=== Section Start ===

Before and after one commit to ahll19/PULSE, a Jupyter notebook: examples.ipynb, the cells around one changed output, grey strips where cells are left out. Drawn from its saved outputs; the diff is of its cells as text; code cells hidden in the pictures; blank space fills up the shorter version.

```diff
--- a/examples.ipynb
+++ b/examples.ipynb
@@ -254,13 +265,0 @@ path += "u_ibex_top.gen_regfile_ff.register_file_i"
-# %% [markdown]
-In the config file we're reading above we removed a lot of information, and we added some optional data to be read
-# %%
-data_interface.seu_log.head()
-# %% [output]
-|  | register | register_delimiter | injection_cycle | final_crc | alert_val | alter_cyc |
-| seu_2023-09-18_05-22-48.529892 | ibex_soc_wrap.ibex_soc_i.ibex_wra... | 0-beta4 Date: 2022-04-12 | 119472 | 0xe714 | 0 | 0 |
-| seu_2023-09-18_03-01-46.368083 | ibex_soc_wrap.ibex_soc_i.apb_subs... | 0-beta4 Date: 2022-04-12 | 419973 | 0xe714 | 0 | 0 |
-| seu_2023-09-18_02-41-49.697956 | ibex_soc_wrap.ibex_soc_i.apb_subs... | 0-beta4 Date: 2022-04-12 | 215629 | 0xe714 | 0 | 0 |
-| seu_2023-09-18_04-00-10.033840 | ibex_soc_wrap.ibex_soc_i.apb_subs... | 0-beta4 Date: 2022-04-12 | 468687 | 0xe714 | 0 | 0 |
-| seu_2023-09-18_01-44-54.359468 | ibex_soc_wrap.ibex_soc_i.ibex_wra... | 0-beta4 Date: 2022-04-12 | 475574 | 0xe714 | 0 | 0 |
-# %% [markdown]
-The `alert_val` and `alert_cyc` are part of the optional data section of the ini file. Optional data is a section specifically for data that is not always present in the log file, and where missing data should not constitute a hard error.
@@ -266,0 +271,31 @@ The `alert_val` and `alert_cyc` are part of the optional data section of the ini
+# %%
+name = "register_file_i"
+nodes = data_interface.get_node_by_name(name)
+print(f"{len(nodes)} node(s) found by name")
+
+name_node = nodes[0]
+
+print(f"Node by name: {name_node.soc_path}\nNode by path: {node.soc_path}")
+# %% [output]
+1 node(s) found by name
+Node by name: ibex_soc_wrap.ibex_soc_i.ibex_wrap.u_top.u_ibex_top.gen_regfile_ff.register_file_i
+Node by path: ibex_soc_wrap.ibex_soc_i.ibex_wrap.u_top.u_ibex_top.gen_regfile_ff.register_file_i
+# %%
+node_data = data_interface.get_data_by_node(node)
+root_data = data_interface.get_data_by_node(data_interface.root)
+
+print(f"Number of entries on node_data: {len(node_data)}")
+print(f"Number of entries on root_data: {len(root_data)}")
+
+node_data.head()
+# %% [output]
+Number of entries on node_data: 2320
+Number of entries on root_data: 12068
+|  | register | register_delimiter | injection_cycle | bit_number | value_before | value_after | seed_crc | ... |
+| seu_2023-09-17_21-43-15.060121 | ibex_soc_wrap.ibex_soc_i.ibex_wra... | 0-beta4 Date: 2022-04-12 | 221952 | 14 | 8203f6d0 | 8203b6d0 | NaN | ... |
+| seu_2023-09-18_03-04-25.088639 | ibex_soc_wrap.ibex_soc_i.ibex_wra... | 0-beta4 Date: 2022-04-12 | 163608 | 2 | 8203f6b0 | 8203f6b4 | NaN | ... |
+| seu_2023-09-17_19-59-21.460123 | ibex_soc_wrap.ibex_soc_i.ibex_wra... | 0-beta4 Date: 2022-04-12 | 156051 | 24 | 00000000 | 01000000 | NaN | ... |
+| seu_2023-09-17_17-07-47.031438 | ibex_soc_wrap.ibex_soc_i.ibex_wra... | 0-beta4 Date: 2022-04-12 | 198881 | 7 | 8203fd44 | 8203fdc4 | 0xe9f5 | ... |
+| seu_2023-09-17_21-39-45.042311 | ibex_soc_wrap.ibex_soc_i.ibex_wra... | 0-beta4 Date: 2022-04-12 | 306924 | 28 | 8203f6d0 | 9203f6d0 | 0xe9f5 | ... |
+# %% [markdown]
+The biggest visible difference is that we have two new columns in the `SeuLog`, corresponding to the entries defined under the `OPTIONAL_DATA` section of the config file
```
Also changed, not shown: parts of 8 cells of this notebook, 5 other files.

=== Section End ===

Problem statement =>
The material above must be returned in full, exactly as written.

Result for this exercise =>
Before and after one commit to ahll19/PULSE, a Jupyter notebook: examples.ipynb, the cells around one changed output, grey strips where cells are left out. Drawn from its saved outputs; the diff is of its cells as text; code cells hidden in the pictures; blank space fills up the shorter version.

```diff
--- a/examples.ipynb
+++ b/examples.ipynb
@@ -254,13 +265,0 @@ path += "u_ibex_top.gen_regfile_ff.register_file_i"
-# %% [markdown]
-In the config file we're reading above we removed a lot of information, and we added some optional data to be read
-# %%
-data_interface.seu_log.head()
-# %% [output]
-|  | register | register_delimiter | injection_cycle | final_crc | alert_val | alter_cyc |
-| seu_2023-09-18_05-22-48.529892 | ibex_soc_wrap.ibex_soc_i.ibex_wra... | 0-beta4 Date: 2022-04-12 | 119472 | 0xe714 | 0 | 0 |
-| seu_2023-09-18_03-01-46.368083 | ibex_soc_wrap.ibex_soc_i.apb_subs... | 0-beta4 Date: 2022-04-12 | 419973 | 0xe714 | 0 | 0 |
-| seu_2023-09-18_02-41-49.697956 | ibex_soc_wrap.ibex_soc_i.apb_subs... | 0-beta4 Date: 2022-04-12 | 215629 | 0xe714 | 0 | 0 |
-| seu_2023-09-18_04-00-10.033840 | ibex_soc_wrap.ibex_soc_i.apb_subs... | 0-beta4 Date: 2022-04-12 | 468687 | 0xe714 | 0 | 0 |
-| seu_2023-09-18_01-44-54.359468 | ibex_soc_wrap.ibex_soc_i.ibex_wra... | 0-beta4 Date: 2022-04-12 | 475574 | 0xe714 | 0 | 0 |
-# %% [markdown]
-The `alert_val` and `alert_cyc` are part of the optional data section of the ini file. Optional data is a section specifically for data that is not always present in the log file, and where missing data should not constitute a hard error.
@@ -266,0 +271,31 @@ The `alert_val` and `alert_cyc` are part of the optional data section of the ini
+# %%
+name = "register_file_i"
+nodes = data_interface.get_node_by_name(name)
+print(f"{len(nodes)} node(s) found by name")
+
+name_node = nodes[0]
+
+print(f"Node by name: {name_node.soc_path}\nNode by path: {node.soc_path}")
+# %% [output]
+1 node(s) found by name
+Node by name: ibex_soc_wrap.ibex_soc_i.ibex_wrap.u_top.u_ibex_top.gen_regfile_ff.register_file_i
+Node by path: ibex_soc_wrap.ibex_soc_i.ibex_wrap.u_top.u_ibex_top.gen_regfile_ff.register_file_i
+# %%
+node_data = data_interface.get_data_by_node(node)
+root_data = data_interface.get_data_by_node(data_interface.root)
+
+print(f"Number of entries on node_data: {len(node_data)}")
+print(f"Number of entries on root_data: {len(root_data)}")
+
+node_data.head()
+# %% [output]
+Number of entries on node_data: 2320
+Number of entries on root_data: 12068
+|  | register | register_delimiter | injection_cycle | bit_number | value_before | value_after | seed_crc | ... |
+| seu_2023-09-17_21-43-15.060121 | ibex_soc_wrap.ibex_soc_i.ibex_wra... | 0-beta4 Date: 2022-04-12 | 221952 | 14 | 8203f6d0 | 8203b6d0 | NaN | ... |
+| seu_2023-09-18_03-04-25.088639 | ibex_soc_wrap.ibex_soc_i.ibex_wra... | 0-beta4 Date: 2022-04-12 | 163608 | 2 | 8203f6b0 | 8203f6b4 | NaN | ... |
+| seu_2023-09-17_19-59-21.460123 | ibex_soc_wrap.ibex_soc_i.ibex_wra... | 0-beta4 Date: 2022-04-12 | 156051 | 24 | 00000000 | 01000000 | NaN | ... |
+| seu_2023-09-17_17-07-47.031438 | ibex_soc_wrap.ibex_soc_i.ibex_wra... | 0-beta4 Date: 2022-04-12 | 198881 | 7 | 8203fd44 | 8203fdc4 | 0xe9f5 | ... |
+| seu_2023-09-17_21-39-45.042311 | ibex_soc_wrap.ibex_soc_i.ibex_wra... | 0-beta4 Date: 2022-04-12 | 306924 | 28 | 8203f6d0 | 9203f6d0 | 0xe9f5 | ... |
+# %% [markdown]
+The biggest visible difference is that we have two new columns in the `SeuLog`, corresponding to the entries defined under the `OPTIONAL_DATA` section of the config file
```
Also changed, not shown: parts of 8 cells of this notebook, 5 other files.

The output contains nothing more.